Top Turkish court: Disciplinary penalties violated Peace Academics' rights
Turkey's Constitutional Court has ruled that universities had violated the rights of several academics by giving them disciplinary penalties for signing a petition called “We will not be a party to this crime” in 2016. The top court ordered the state to pay 10,000-13,000 liras in compensation to the academics known as "Academics for Peace."
Turkey's Constitutional Court has ruled that the disciplinary penalties given by universities to members of the Academics for Peace -- a group who have been dismissed from their university jobs through statutory decrees after signing a 2016 petition -- had violated their right to freedom of speech and expression.
This is the second time that the top court ruled a violation of rights for the academics. Accordingly, the court ordered authorities to pay the academics between 10,000-13,000 liras in non-pecuniary damages.
The top court's decision was taken by unanimous vote and among its signatories was Judge İrfan Fidan, who had launched an investigation into 733 Academics for Peace when he was serving as the Istanbul deputy chief prosecutor.
Over 1,000 academics signed the petition called “We will not be a party to this crime” in early 2016 to urge the government to cease its military operations in the country’s Kurdish majority southeast, where days-long curfews and military conflict were devastating locals.
Often called the "Academics for Peace," the petition's signatories were later tried on terrorism charges and were fired from their posts by government decrees adopted within the framework of the state of emergency declared in the aftermath of the failed July 15, 2016 coup attempt.

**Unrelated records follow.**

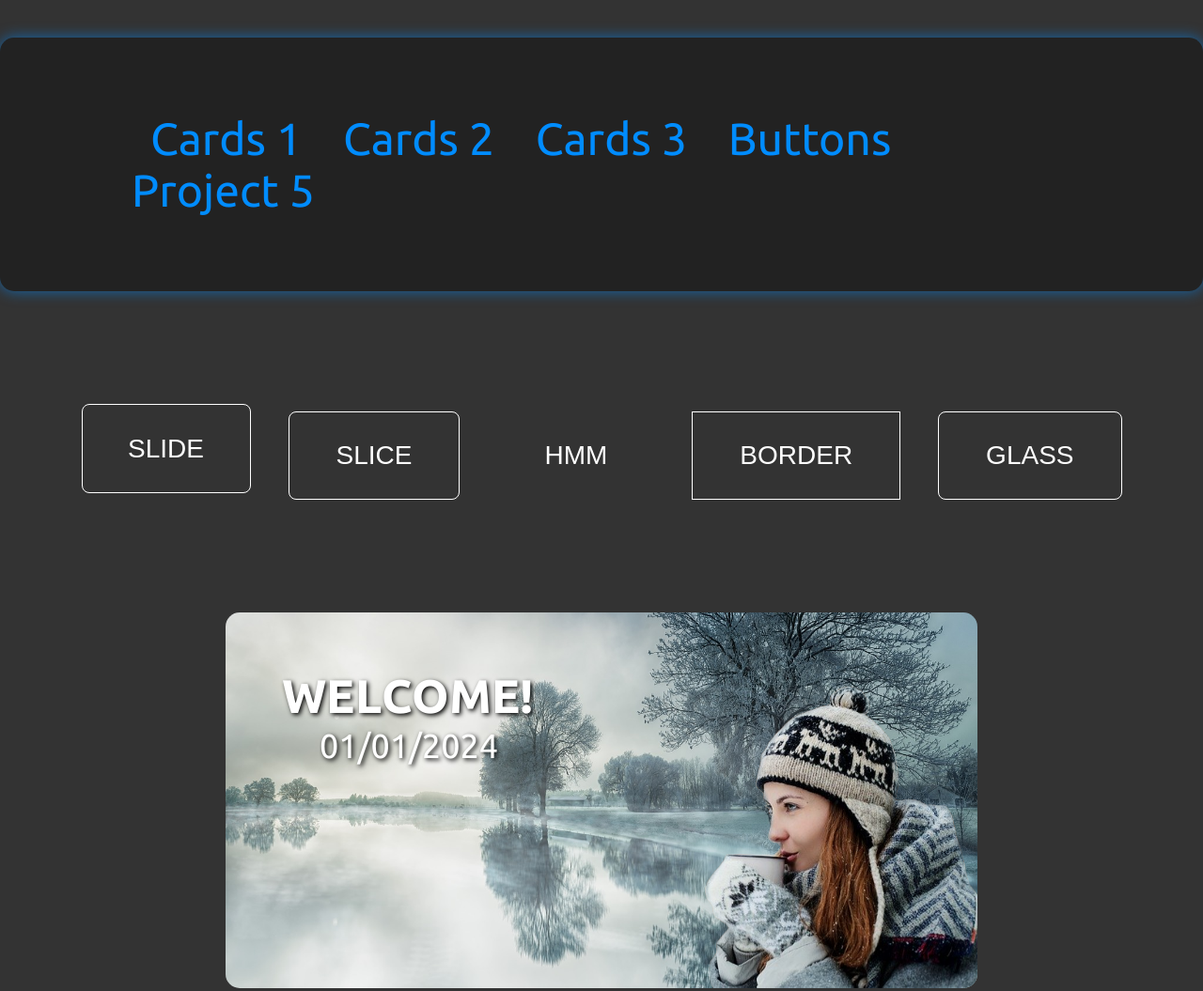
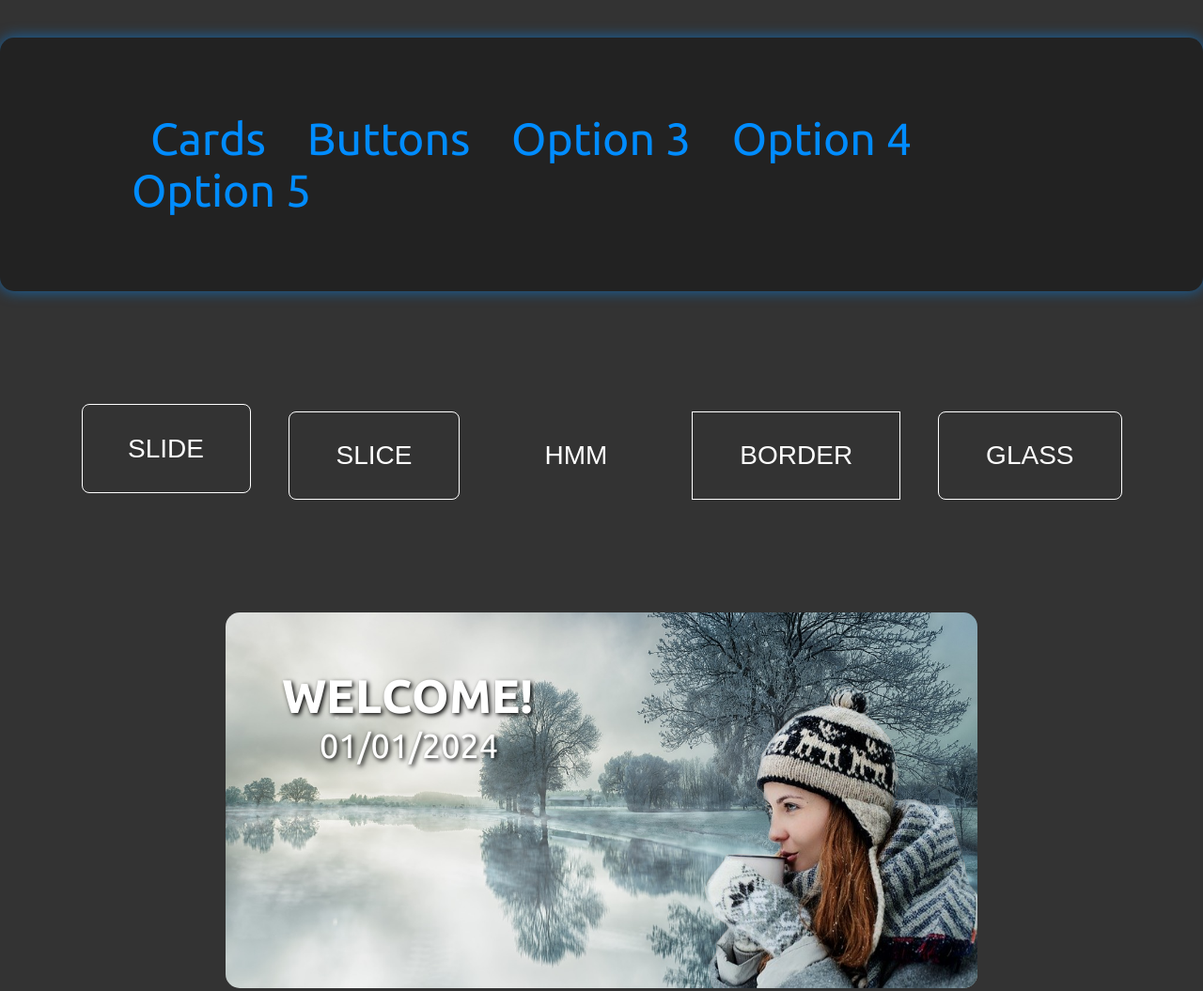
Before and after one commit to wojciech-progr/few-animated-elements, a plain HTML site: page index.html in a window 1280 px wide. Shown: the top 1055 px of the page at 94% size. Drawn offline with Linux system fonts and the light colour scheme.

Commit message:
Grouping projects

```diff
--- a/index.html
+++ b/index.html
@@ -13,11 +13,11 @@
 <body>
 
     <div class="menu">
-        <a href="#" class="link one">Cards 1</a>
-        <a href="#" class="link two">Cards 2</a>
-        <a href="#" class="link three">Cards 3</a>
-        <a href="#" class="link four">Buttons</a>
-        <a href="#" class="link five">Project 5</a>
+        <a href="#" class="link one">Cards</a>
+        <a href="#" class="link two">Buttons</a>
+        <a href="#" class="link three">Option 3</a>
+        <a href="#" class="link four">Option 4</a>
+        <a href="#" class="link five">Option 5</a>
     </div>
 
     <div class="buttons">
```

On 26 July 2019, in a landmark decision, the Constitutional Court ruled that criminal charges against the academics violated their constitutional right. Yet, as of today, despite the dropping of the criminal charges, none of the signatories of the petition has been returned to their jobs in academia.